The efficient use of renewable energy has the potential to significantly reduce society’s greenhouse gas emissions and thus mitigate the effects of global warming. However, tapping this potential requires new solutions for energy storage, use and monitoring. Thanks to advances in automation and communication technologies, traditional power systems have been slowly making the transition to a smart grid system. By integrating such sustainable features as smart metres, renewable resources and smart appliances, smart grids save energy, reduce costs and increase reliability and efficiency. “Although much attention has been given to validating specific aspects of smart grids, a holistic and integrated approach for analysing and evaluating such complex systems has not been developed yet,” says Thomas Strasser, a senior scientist at the AIT Austrian Institute of Technology. However, thanks to the work of the EU-funded ERIGrid project, this could soon change. Led by Strasser and his team at AIT, the project has developed an integrated research infrastructure for smart grid systems.

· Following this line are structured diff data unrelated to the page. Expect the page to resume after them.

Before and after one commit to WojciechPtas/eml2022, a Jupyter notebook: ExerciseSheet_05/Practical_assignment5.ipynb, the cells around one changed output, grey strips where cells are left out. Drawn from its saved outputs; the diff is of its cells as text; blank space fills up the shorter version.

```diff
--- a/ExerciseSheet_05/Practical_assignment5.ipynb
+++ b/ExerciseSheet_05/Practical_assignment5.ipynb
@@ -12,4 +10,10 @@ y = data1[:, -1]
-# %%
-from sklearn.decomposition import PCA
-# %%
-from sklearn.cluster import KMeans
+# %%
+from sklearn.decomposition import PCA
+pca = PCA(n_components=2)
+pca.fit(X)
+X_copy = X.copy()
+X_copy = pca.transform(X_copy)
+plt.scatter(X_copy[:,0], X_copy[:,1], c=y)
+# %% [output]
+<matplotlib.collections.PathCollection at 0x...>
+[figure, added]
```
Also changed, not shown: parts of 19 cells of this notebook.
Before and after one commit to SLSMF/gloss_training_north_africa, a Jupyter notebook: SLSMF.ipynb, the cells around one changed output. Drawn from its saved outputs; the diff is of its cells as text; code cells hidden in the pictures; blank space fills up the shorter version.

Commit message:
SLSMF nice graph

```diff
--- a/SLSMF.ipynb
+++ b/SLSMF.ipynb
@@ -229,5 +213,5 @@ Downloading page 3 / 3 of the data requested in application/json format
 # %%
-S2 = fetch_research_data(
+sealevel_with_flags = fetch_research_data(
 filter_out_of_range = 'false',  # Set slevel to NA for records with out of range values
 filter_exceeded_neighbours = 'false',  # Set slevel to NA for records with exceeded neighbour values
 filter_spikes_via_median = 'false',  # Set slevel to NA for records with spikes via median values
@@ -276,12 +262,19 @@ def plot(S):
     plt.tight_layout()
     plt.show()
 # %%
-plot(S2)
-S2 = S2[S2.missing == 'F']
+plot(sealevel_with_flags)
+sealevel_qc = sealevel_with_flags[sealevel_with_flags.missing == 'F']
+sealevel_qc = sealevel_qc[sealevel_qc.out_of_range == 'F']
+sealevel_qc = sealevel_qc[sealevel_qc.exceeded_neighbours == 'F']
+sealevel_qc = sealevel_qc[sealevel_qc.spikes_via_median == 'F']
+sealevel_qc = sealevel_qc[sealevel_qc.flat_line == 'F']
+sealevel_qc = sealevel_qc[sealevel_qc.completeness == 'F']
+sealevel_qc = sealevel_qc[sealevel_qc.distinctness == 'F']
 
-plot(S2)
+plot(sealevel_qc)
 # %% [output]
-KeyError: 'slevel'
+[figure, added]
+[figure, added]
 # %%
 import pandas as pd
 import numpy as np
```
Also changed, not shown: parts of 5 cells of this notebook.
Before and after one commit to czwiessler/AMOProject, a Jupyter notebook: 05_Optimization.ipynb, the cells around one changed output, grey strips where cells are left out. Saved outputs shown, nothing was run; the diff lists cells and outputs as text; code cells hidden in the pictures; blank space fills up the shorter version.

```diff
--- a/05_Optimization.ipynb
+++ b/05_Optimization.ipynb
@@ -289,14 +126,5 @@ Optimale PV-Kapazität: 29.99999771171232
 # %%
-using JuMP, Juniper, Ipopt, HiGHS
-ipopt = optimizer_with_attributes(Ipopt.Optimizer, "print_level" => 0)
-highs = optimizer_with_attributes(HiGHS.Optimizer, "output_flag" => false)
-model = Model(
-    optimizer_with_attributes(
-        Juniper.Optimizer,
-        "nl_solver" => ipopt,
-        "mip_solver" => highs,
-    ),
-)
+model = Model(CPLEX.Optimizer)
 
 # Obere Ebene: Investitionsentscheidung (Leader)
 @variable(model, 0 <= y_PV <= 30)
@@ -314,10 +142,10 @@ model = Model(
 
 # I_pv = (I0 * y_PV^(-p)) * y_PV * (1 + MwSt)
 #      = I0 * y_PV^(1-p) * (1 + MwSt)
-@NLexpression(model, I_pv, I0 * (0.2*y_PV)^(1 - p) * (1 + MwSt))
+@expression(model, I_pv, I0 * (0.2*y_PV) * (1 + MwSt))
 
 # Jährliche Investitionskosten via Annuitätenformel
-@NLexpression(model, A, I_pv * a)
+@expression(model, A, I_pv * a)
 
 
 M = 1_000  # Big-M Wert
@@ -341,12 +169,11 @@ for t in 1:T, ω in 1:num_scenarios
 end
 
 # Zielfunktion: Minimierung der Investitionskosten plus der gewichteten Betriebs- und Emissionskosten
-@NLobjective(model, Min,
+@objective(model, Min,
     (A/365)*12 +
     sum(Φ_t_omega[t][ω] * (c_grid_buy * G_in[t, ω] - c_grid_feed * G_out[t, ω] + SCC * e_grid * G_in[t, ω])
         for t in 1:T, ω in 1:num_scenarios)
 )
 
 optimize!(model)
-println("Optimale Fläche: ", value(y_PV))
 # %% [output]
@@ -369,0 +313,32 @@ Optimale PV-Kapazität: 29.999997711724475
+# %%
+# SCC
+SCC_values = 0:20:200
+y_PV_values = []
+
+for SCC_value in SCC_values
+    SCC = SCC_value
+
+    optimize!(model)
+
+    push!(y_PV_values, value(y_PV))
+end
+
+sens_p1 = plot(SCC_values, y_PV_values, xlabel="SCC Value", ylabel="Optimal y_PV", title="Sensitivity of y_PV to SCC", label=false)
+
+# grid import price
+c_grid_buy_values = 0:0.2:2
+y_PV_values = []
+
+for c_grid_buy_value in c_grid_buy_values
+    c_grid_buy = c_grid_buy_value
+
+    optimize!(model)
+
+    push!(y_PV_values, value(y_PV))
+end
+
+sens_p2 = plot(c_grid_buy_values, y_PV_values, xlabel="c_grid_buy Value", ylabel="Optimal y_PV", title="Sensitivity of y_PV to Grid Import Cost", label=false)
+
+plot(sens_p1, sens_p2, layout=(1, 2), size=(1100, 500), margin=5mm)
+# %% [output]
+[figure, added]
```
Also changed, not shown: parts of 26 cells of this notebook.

Access to state-of-the-art research
With the aim of supporting the technology development and roll-out of smart grid approaches, solutions and concepts in Europe, ERIGrid brings together 18 leading European research centres and institutions. By pooling their know-how and expertise, the team developed common methods, concepts and procedures for smart grid system validation. These include holistic test descriptions, test chain concepts, co-simulation, hardware-in-the-loop approaches for system-level testing, and power system testing guidelines. “By providing smart grid researchers with a single point of entry for accessing state-of-the-art research infrastructure and services, we are strengthening Europe’s technical leadership in the energy sector,” explains Strasser.
Supporting transnational access user groups
ERIGrid has already supported 73 transnational access user groups. One of these was a group from Cyprus, who performed real-time simulations of a photovoltaic system integrated into the existing Cyprus electrical grid. “The real-time simulation tests are essential to the development of Cyprus’ electrical system, and we wouldn’t have been able to conduct them without ERIGrid,” adds George Georghiou, leader of the CYPRESS transnational access project.
In total, 175 engineers and 20 companies have benefited from ERIGrid’s solutions, including spending over 1 000 days in the project’s laboratories. The project also published over 100 articles and papers and has organised numerous training opportunities, webinars and tutorials. ERIGrid’s work continues via its successor project, ERIGrid 2.0. “By providing virtual access to smart energy system research facilities, ERIGrid 2.0 will advance the work accomplished during the original project towards smart energy systems,” concludes Strasser.
ERIGrid, smart grid, infrastructure, renewable energy, global warming, energy sector